====== RECORDS FOR THE TASK

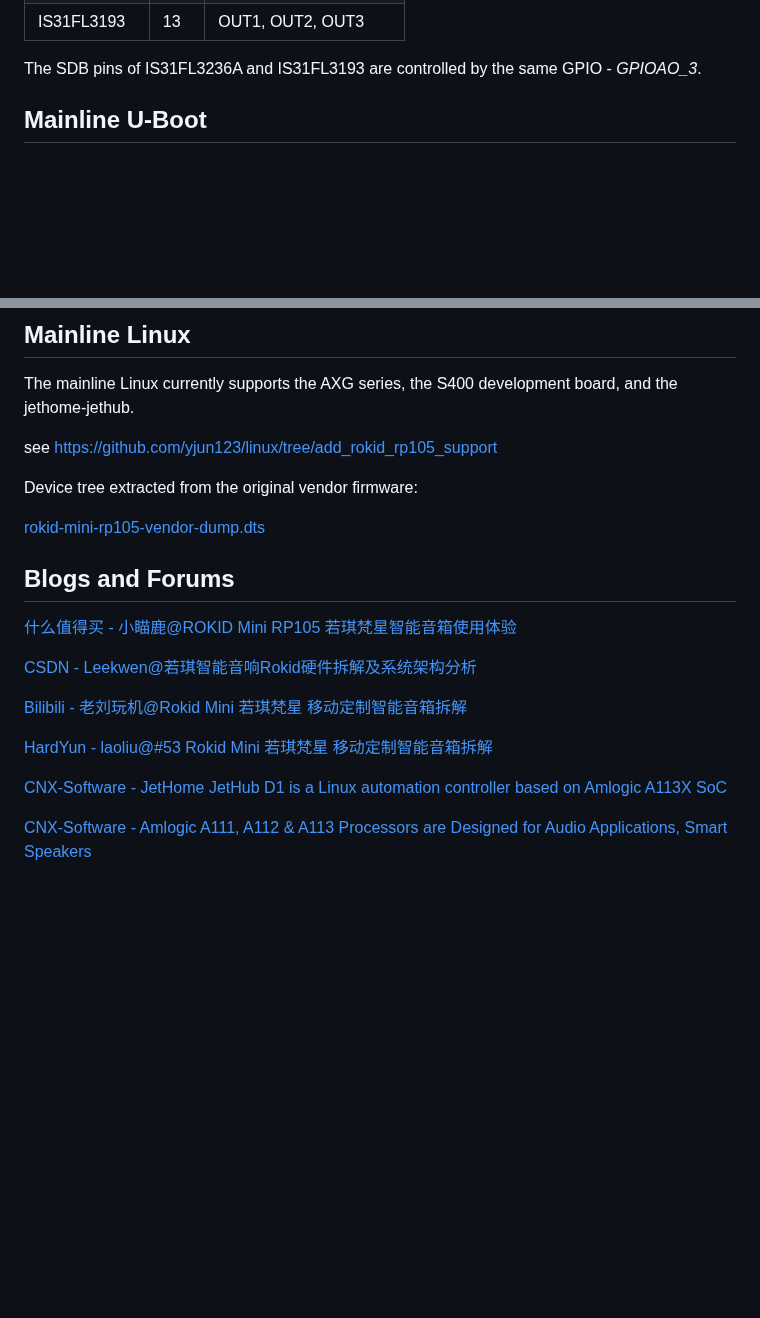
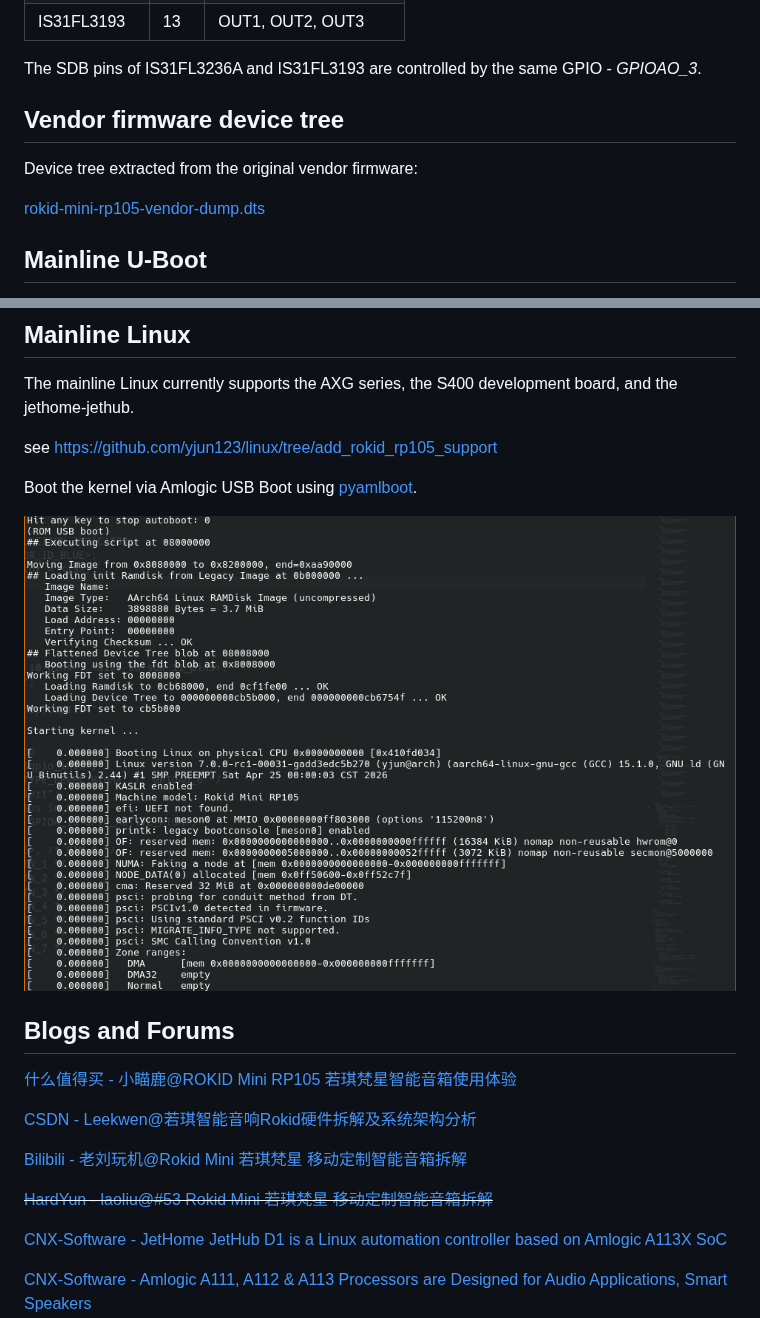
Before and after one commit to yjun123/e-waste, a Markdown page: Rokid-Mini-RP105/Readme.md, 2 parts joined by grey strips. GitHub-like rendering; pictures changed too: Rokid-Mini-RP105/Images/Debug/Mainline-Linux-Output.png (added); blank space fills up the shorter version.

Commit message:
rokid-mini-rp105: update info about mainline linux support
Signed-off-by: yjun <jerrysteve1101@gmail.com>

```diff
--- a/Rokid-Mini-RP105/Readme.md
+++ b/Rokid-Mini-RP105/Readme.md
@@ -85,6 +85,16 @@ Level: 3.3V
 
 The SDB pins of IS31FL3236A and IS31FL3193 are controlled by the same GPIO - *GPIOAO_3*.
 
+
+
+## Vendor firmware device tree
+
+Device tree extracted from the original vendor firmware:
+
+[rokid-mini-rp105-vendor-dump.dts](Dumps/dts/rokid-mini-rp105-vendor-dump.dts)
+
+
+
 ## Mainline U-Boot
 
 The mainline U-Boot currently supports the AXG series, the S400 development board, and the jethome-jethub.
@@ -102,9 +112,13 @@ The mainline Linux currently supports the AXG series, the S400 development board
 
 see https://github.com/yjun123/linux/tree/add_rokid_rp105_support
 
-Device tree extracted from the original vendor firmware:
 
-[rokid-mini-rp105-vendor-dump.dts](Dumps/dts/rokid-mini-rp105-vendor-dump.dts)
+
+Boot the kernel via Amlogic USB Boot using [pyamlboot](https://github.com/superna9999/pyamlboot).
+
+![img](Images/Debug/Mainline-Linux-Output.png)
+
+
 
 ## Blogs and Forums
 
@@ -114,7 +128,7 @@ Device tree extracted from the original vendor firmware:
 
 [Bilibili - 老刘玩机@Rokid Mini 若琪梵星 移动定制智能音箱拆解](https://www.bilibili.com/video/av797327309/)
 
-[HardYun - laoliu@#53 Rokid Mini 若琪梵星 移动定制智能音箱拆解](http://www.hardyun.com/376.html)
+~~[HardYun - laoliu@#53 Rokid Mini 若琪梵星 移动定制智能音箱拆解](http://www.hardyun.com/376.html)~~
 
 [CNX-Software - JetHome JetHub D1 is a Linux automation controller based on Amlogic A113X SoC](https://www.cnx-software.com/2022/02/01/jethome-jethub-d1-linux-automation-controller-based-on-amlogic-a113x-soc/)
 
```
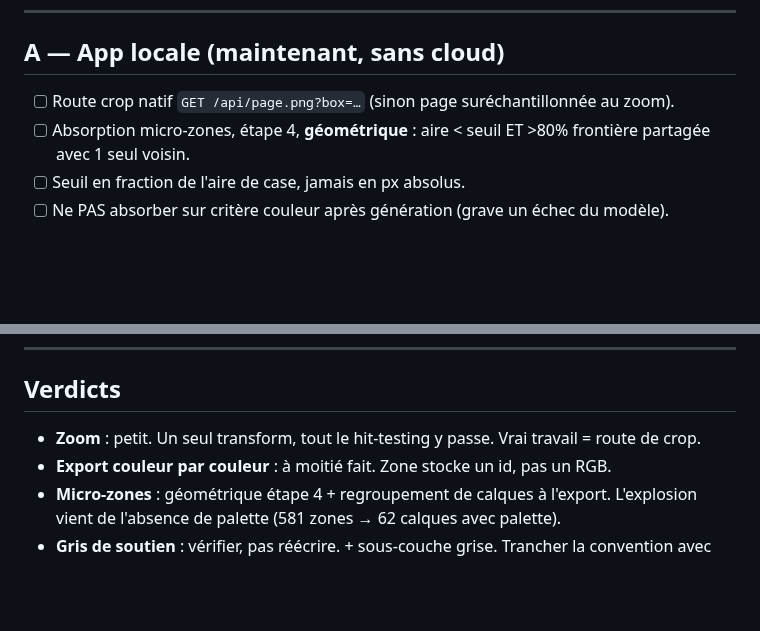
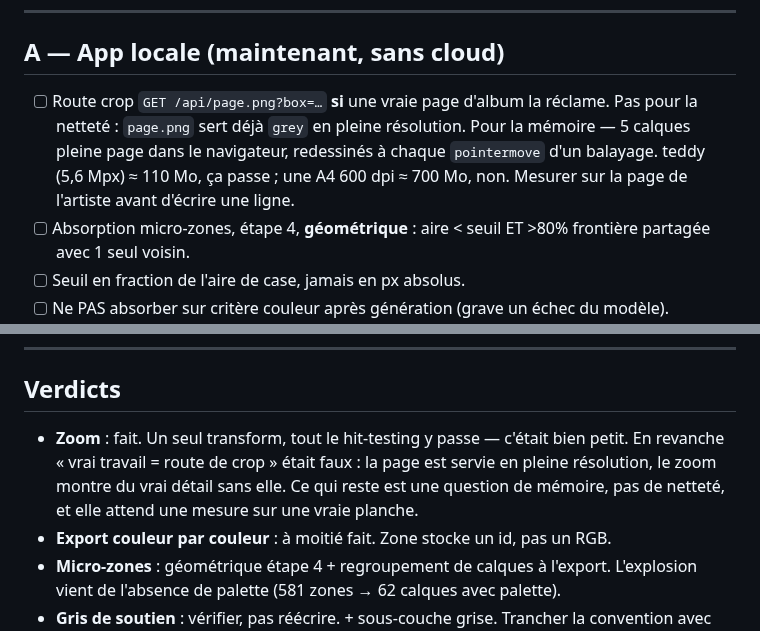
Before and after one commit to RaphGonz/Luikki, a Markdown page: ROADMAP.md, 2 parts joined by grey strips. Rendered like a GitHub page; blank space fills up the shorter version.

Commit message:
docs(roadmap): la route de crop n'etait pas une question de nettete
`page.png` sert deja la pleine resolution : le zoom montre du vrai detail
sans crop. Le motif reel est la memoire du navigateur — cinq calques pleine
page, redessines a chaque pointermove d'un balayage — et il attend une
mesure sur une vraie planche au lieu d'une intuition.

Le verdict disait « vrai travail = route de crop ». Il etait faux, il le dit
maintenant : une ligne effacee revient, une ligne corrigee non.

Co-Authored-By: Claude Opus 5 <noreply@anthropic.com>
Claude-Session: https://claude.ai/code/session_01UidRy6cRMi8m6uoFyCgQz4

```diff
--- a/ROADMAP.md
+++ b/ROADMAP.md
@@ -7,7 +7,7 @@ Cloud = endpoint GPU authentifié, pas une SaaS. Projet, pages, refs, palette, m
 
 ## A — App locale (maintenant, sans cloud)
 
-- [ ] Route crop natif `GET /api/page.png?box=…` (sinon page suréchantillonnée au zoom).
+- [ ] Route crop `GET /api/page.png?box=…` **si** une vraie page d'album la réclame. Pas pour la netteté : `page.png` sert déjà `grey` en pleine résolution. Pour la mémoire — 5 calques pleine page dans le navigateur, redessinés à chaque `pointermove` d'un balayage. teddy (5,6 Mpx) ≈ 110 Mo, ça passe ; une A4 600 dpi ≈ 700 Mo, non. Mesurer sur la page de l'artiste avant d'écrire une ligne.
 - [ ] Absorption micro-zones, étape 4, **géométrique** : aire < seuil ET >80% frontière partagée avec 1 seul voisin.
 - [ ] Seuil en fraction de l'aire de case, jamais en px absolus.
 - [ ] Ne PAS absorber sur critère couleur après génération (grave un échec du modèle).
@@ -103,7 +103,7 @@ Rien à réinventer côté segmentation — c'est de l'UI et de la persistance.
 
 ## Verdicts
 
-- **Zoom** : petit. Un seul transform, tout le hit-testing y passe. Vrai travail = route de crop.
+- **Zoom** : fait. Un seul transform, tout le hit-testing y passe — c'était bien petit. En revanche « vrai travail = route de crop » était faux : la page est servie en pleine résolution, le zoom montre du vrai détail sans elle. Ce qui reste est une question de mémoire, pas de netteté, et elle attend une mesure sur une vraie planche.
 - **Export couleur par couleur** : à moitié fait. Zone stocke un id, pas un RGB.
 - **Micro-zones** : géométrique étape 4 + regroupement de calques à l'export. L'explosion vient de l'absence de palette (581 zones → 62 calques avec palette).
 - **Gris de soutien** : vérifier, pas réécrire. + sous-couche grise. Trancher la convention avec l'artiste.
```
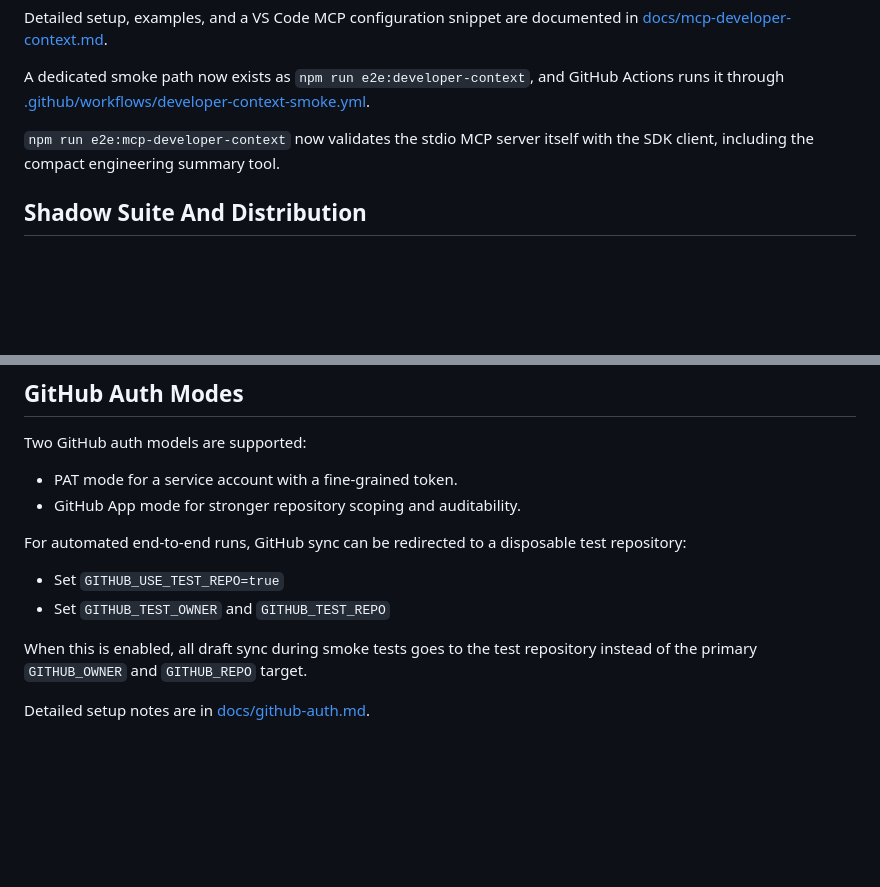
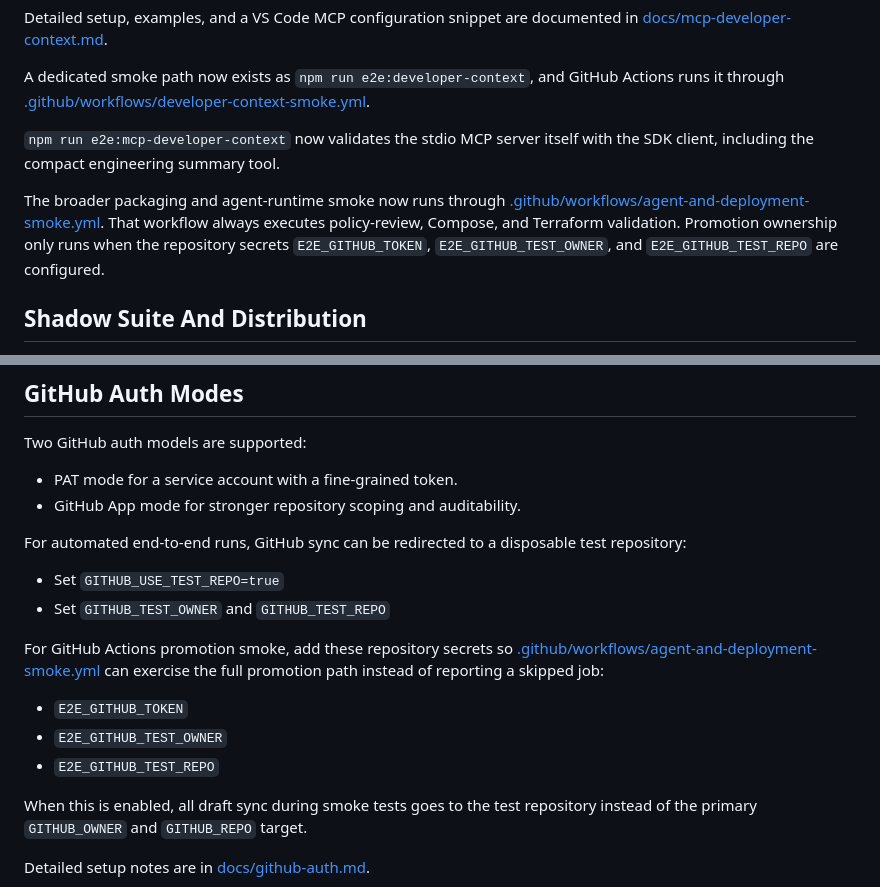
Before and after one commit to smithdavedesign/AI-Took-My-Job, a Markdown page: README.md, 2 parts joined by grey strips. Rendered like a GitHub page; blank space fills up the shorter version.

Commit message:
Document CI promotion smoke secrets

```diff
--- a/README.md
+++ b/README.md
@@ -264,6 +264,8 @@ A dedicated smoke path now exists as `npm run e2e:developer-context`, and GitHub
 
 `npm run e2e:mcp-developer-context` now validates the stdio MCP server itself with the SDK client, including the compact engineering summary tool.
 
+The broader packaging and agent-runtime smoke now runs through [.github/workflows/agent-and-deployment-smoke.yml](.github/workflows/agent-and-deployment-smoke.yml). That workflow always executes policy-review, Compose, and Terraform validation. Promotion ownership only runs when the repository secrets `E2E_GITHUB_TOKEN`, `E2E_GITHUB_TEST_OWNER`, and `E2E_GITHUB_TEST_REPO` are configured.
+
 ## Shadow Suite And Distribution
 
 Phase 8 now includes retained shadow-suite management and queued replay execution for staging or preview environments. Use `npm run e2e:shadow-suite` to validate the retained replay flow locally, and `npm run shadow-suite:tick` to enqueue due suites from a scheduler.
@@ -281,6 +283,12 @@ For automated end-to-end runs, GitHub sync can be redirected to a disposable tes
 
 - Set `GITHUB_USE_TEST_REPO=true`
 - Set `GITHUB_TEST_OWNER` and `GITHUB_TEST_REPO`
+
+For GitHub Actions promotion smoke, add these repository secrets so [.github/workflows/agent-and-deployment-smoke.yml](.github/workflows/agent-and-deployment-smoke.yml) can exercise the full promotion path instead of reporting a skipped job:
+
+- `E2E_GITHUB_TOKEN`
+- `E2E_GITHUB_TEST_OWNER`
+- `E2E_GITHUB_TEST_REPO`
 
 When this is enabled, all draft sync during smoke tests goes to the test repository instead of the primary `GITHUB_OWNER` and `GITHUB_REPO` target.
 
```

============

■ **WHAT NEEDS TO BE DONE**: Each line above is to be duplicated exactly, and the pictures are to be omitted.

■ **RESULT**:
Before and after one commit to yjun123/e-waste, a Markdown page: Rokid-Mini-RP105/Readme.md, 2 parts joined by grey strips. GitHub-like rendering; pictures changed too: Rokid-Mini-RP105/Images/Debug/Mainline-Linux-Output.png (added); blank space fills up the shorter version.

Commit message:
rokid-mini-rp105: update info about mainline linux support
Signed-off-by: yjun <jerrysteve1101@gmail.com>

```diff
--- a/Rokid-Mini-RP105/Readme.md
+++ b/Rokid-Mini-RP105/Readme.md
@@ -85,6 +85,16 @@ Level: 3.3V
 
 The SDB pins of IS31FL3236A and IS31FL3193 are controlled by the same GPIO - *GPIOAO_3*.
 
+
+
+## Vendor firmware device tree
+
+Device tree extracted from the original vendor firmware:
+
+[rokid-mini-rp105-vendor-dump.dts](Dumps/dts/rokid-mini-rp105-vendor-dump.dts)
+
+
+
 ## Mainline U-Boot
 
 The mainline U-Boot currently supports the AXG series, the S400 development board, and the jethome-jethub.
@@ -102,9 +112,13 @@ The mainline Linux currently supports the AXG series, the S400 development board
 
 see https://github.com/yjun123/linux/tree/add_rokid_rp105_support
 
-Device tree extracted from the original vendor firmware:
 
-[rokid-mini-rp105-vendor-dump.dts](Dumps/dts/rokid-mini-rp105-vendor-dump.dts)
+
+Boot the kernel via Amlogic USB Boot using [pyamlboot](https://github.com/superna9999/pyamlboot).
+
+![img](Images/Debug/Mainline-Linux-Output.png)
+
+
 
 ## Blogs and Forums
 
@@ -114,7 +128,7 @@ Device tree extracted from the original vendor firmware:
 
 [Bilibili - 老刘玩机@Rokid Mini 若琪梵星 移动定制智能音箱拆解](https://www.bilibili.com/video/av797327309/)
 
-[HardYun - laoliu@#53 Rokid Mini 若琪梵星 移动定制智能音箱拆解](http://www.hardyun.com/376.html)
+~~[HardYun - laoliu@#53 Rokid Mini 若琪梵星 移动定制智能音箱拆解](http://www.hardyun.com/376.html)~~
 
 [CNX-Software - JetHome JetHub D1 is a Linux automation controller based on Amlogic A113X SoC](https://www.cnx-software.com/2022/02/01/jethome-jethub-d1-linux-automation-controller-based-on-amlogic-a113x-soc/)
 
```
Before and after one commit to RaphGonz/Luikki, a Markdown page: ROADMAP.md, 2 parts joined by grey strips. Rendered like a GitHub page; blank space fills up the shorter version.

Commit message:
docs(roadmap): la route de crop n'etait pas une question de nettete
`page.png` sert deja la pleine resolution : le zoom montre du vrai detail
sans crop. Le motif reel est la memoire du navigateur — cinq calques pleine
page, redessines a chaque pointermove d'un balayage — et il attend une
mesure sur une vraie planche au lieu d'une intuition.

Le verdict disait « vrai travail = route de crop ». Il etait faux, il le dit
maintenant : une ligne effacee revient, une ligne corrigee non.

Co-Authored-By: Claude Opus 5 <noreply@anthropic.com>
Claude-Session: https://claude.ai/code/session_01UidRy6cRMi8m6uoFyCgQz4

```diff
--- a/ROADMAP.md
+++ b/ROADMAP.md
@@ -7,7 +7,7 @@ Cloud = endpoint GPU authentifié, pas une SaaS. Projet, pages, refs, palette, m
 
 ## A — App locale (maintenant, sans cloud)
 
-- [ ] Route crop natif `GET /api/page.png?box=…` (sinon page suréchantillonnée au zoom).
+- [ ] Route crop `GET /api/page.png?box=…` **si** une vraie page d'album la réclame. Pas pour la netteté : `page.png` sert déjà `grey` en pleine résolution. Pour la mémoire — 5 calques pleine page dans le navigateur, redessinés à chaque `pointermove` d'un balayage. teddy (5,6 Mpx) ≈ 110 Mo, ça passe ; une A4 600 dpi ≈ 700 Mo, non. Mesurer sur la page de l'artiste avant d'écrire une ligne.
 - [ ] Absorption micro-zones, étape 4, **géométrique** : aire < seuil ET >80% frontière partagée avec 1 seul voisin.
 - [ ] Seuil en fraction de l'aire de case, jamais en px absolus.
 - [ ] Ne PAS absorber sur critère couleur après génération (grave un échec du modèle).
@@ -103,7 +103,7 @@ Rien à réinventer côté segmentation — c'est de l'UI et de la persistance.
 
 ## Verdicts
 
-- **Zoom** : petit. Un seul transform, tout le hit-testing y passe. Vrai travail = route de crop.
+- **Zoom** : fait. Un seul transform, tout le hit-testing y passe — c'était bien petit. En revanche « vrai travail = route de crop » était faux : la page est servie en pleine résolution, le zoom montre du vrai détail sans elle. Ce qui reste est une question de mémoire, pas de netteté, et elle attend une mesure sur une vraie planche.
 - **Export couleur par couleur** : à moitié fait. Zone stocke un id, pas un RGB.
 - **Micro-zones** : géométrique étape 4 + regroupement de calques à l'export. L'explosion vient de l'absence de palette (581 zones → 62 calques avec palette).
 - **Gris de soutien** : vérifier, pas réécrire. + sous-couche grise. Trancher la convention avec l'artiste.
```
Before and after one commit to smithdavedesign/AI-Took-My-Job, a Markdown page: README.md, 2 parts joined by grey strips. Rendered like a GitHub page; blank space fills up the shorter version.

Commit message:
Document CI promotion smoke secrets

```diff
--- a/README.md
+++ b/README.md
@@ -264,6 +264,8 @@ A dedicated smoke path now exists as `npm run e2e:developer-context`, and GitHub
 
 `npm run e2e:mcp-developer-context` now validates the stdio MCP server itself with the SDK client, including the compact engineering summary tool.
 
+The broader packaging and agent-runtime smoke now runs through [.github/workflows/agent-and-deployment-smoke.yml](.github/workflows/agent-and-deployment-smoke.yml). That workflow always executes policy-review, Compose, and Terraform validation. Promotion ownership only runs when the repository secrets `E2E_GITHUB_TOKEN`, `E2E_GITHUB_TEST_OWNER`, and `E2E_GITHUB_TEST_REPO` are configured.
+
 ## Shadow Suite And Distribution
 
 Phase 8 now includes retained shadow-suite management and queued replay execution for staging or preview environments. Use `npm run e2e:shadow-suite` to validate the retained replay flow locally, and `npm run shadow-suite:tick` to enqueue due suites from a scheduler.
@@ -281,6 +283,12 @@ For automated end-to-end runs, GitHub sync can be redirected to a disposable tes
 
 - Set `GITHUB_USE_TEST_REPO=true`
 - Set `GITHUB_TEST_OWNER` and `GITHUB_TEST_REPO`
+
+For GitHub Actions promotion smoke, add these repository secrets so [.github/workflows/agent-and-deployment-smoke.yml](.github/workflows/agent-and-deployment-smoke.yml) can exercise the full promotion path instead of reporting a skipped job:
+
+- `E2E_GITHUB_TOKEN`
+- `E2E_GITHUB_TEST_OWNER`
+- `E2E_GITHUB_TEST_REPO`
 
 When this is enabled, all draft sync during smoke tests goes to the test repository instead of the primary `GITHUB_OWNER` and `GITHUB_REPO` target.
 
```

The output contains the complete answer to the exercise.